Among the perennial ontological issues that philosophers have addressed are the relation between the mental and the physical and the fundamental categories of reality. The former issue, the relation of the mental and the physical, is often termed “the mind-body problem” and involves questions concerning the nature of the mind and how, if at all, a nonphysical entity (mind) can influence or be influenced by a physical entity (body). The latter issue, the fundamental categories of reality, can be traced back to the pre-Socratic philosophers, who questioned whether there was some single unifying reality that underlay the multiplicity of entities of everyday experience. In addressing this issue, philosophers have asked questions such as whether the physical world is “really real” and whether the world is made up basically of things, as opposed to, for example, processes. Are properties (such as being tall) real? Are relations (such as being taller than another person) real? Are events, as opposed to things, real? These are the types of issues and questions that Donald Davidson addresses in these essays.
This book consists of fifteen essays, written between 1963 and 1978, grouped into three clusters covering intention and action, event and cause, and philosophy of psychology. In the book’s introduction, Davidson enunciates a common theme to the essays: the role of causal concepts in the description and explanation of human action. He also insists that there is one, ordinary notion of cause employed both in scientific accounts of human action and in commonsense experiential accounts. As Davidson puts it: “The concept of cause is what holds together our picture of the universe.”
Reasons as Causes and Explanations
The first essay, “Actions, Reasons, and Causes” in the collection is probably the best known. Writing during the heyday of behaviorism, Davidson challenged the prevailing sentiment that a person’s intentions, motives, or beliefs could neither cause that person’s actions (because actions are physical and reasons are not) nor serve to explain that person’s actions (because explanations require lawlike regularity in a physical sense). Acting for a reason, Davidson claimed, involves having both an attitude and a belief. Davidson demonstrates how an action is made reasonable (in Davidson’s words, “how a reason of any kind rationalizes an action”) by connecting one event (having an attitude and belief) with another event (the action). Reasons provide an interpretation of action by placing it within a broader context.
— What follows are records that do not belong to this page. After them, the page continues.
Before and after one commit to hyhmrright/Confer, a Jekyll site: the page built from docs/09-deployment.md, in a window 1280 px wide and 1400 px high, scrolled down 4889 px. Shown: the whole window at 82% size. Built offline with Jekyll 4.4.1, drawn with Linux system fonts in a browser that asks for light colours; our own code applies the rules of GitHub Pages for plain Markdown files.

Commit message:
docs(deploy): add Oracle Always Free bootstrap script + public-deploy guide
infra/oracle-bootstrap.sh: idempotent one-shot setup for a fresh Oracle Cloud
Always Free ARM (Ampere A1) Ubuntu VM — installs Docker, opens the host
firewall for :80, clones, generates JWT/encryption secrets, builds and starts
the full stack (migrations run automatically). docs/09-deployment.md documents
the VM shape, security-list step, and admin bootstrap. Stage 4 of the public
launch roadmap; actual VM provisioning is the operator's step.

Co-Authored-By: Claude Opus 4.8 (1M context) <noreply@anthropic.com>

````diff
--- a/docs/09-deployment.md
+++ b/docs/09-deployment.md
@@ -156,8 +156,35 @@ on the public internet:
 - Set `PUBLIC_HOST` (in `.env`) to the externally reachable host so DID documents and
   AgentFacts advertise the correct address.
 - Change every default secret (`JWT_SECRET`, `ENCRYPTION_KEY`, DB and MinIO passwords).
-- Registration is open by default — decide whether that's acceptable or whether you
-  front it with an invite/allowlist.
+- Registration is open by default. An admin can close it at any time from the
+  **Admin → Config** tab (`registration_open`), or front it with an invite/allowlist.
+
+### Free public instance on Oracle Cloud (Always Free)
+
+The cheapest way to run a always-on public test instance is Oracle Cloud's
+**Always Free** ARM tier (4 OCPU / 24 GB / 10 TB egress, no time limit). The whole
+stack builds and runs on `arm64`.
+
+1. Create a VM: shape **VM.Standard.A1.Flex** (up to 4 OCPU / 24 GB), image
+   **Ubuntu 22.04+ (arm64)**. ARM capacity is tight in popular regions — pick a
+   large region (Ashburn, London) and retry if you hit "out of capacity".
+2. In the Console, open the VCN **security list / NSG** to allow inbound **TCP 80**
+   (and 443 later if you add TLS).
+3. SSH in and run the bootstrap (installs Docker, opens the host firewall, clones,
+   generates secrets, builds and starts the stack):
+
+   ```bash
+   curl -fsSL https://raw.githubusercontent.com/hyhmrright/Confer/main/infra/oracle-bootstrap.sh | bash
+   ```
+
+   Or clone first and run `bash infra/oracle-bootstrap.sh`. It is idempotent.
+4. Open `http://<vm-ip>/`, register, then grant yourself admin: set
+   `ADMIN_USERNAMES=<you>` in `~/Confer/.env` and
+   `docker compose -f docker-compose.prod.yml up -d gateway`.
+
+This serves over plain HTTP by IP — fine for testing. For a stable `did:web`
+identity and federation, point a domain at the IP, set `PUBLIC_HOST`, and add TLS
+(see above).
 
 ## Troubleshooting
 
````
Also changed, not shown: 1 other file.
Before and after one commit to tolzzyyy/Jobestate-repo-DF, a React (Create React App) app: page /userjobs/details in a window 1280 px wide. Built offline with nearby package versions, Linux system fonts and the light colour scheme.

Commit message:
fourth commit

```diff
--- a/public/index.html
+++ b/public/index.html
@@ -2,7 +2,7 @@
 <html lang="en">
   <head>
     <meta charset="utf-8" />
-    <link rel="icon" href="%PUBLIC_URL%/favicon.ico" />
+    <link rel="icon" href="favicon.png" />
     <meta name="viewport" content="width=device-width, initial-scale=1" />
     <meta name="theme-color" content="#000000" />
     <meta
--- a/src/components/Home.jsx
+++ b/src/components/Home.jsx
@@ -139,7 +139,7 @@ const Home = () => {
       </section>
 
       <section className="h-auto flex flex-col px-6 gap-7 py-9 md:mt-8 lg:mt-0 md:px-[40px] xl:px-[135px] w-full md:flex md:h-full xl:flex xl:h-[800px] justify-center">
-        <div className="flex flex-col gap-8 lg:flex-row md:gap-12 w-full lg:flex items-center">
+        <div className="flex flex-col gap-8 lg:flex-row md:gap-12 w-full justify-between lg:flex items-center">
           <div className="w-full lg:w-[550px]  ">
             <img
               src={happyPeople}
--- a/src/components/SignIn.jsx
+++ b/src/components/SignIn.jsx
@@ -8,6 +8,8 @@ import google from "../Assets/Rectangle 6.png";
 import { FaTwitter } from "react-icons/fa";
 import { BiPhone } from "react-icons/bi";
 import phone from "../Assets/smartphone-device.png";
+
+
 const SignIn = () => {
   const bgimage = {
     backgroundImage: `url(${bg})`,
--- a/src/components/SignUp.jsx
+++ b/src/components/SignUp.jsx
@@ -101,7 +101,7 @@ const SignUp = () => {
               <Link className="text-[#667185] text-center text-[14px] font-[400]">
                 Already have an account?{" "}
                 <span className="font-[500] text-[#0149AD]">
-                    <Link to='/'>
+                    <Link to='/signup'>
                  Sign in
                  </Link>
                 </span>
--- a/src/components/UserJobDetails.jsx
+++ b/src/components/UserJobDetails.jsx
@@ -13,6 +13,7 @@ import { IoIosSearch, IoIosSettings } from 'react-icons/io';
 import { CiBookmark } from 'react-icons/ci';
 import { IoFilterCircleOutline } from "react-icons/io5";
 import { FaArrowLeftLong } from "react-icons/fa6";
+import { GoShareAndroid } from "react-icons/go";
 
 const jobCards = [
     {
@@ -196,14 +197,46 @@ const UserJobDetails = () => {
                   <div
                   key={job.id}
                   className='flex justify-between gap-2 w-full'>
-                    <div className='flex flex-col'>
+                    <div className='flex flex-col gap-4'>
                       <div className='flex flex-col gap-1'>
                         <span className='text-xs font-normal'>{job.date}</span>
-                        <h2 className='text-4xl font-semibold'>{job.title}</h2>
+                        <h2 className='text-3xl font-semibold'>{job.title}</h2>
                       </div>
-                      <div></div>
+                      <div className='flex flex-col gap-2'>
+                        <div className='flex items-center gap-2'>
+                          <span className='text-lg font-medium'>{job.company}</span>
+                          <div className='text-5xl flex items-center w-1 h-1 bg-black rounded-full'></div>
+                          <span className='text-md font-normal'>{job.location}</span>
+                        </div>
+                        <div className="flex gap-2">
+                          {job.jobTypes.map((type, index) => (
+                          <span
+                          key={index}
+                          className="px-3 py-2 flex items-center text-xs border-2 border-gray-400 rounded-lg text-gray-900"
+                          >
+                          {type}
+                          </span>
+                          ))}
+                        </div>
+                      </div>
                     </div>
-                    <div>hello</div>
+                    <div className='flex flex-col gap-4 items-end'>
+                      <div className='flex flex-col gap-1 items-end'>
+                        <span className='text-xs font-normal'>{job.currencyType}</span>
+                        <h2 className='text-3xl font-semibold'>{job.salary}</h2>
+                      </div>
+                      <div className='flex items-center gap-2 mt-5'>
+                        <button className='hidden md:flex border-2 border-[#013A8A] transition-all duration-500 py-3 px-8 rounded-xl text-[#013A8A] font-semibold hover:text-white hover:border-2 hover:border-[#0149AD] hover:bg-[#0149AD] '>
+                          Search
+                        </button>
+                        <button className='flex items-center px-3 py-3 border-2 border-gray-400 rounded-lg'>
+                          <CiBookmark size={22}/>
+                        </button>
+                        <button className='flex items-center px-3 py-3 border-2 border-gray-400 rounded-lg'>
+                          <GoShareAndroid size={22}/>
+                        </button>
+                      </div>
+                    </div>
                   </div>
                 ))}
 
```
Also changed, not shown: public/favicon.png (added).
For example, if one wants to know why a person raised his or her arm, one interprets that action, describing it as a case of, for example, a person signaling someone else, seeing how high he or she could reach, or trying to touch something over his or her head, and so on. These various descriptions of that event of arm raising show the person’s action to be reasonable by placing it within a set of events (such as signaling). These notions of events being variously characterized and of the role of interpretation in explanatory accounts play important roles throughout Davidson’s writings.
Agency, Intention, and Free Will
Given an attempt to account for human action, a number of basic concepts are necessarily invoked: agency, intention, and free will. In the remaining essays in this section of the book, Davidson spells out how these concepts relate to his understanding of actions, reasons, and causes. According to Davidson, what makes a particular event an action is the component of agency. A rock falling off a cliff is an event but not an action; a rock being thrown off a cliff is an event that is an action. The difference is the involvement of an agent in the latter event. Although this seems plausible, something more is needed because in both cases the event was preceded by another event that was sufficient to cause the event in question. In the case of the rock falling, the preceding event was, perhaps, a strong gust of wind that dislodged the rock and...
(The entire section is 2,387 words.)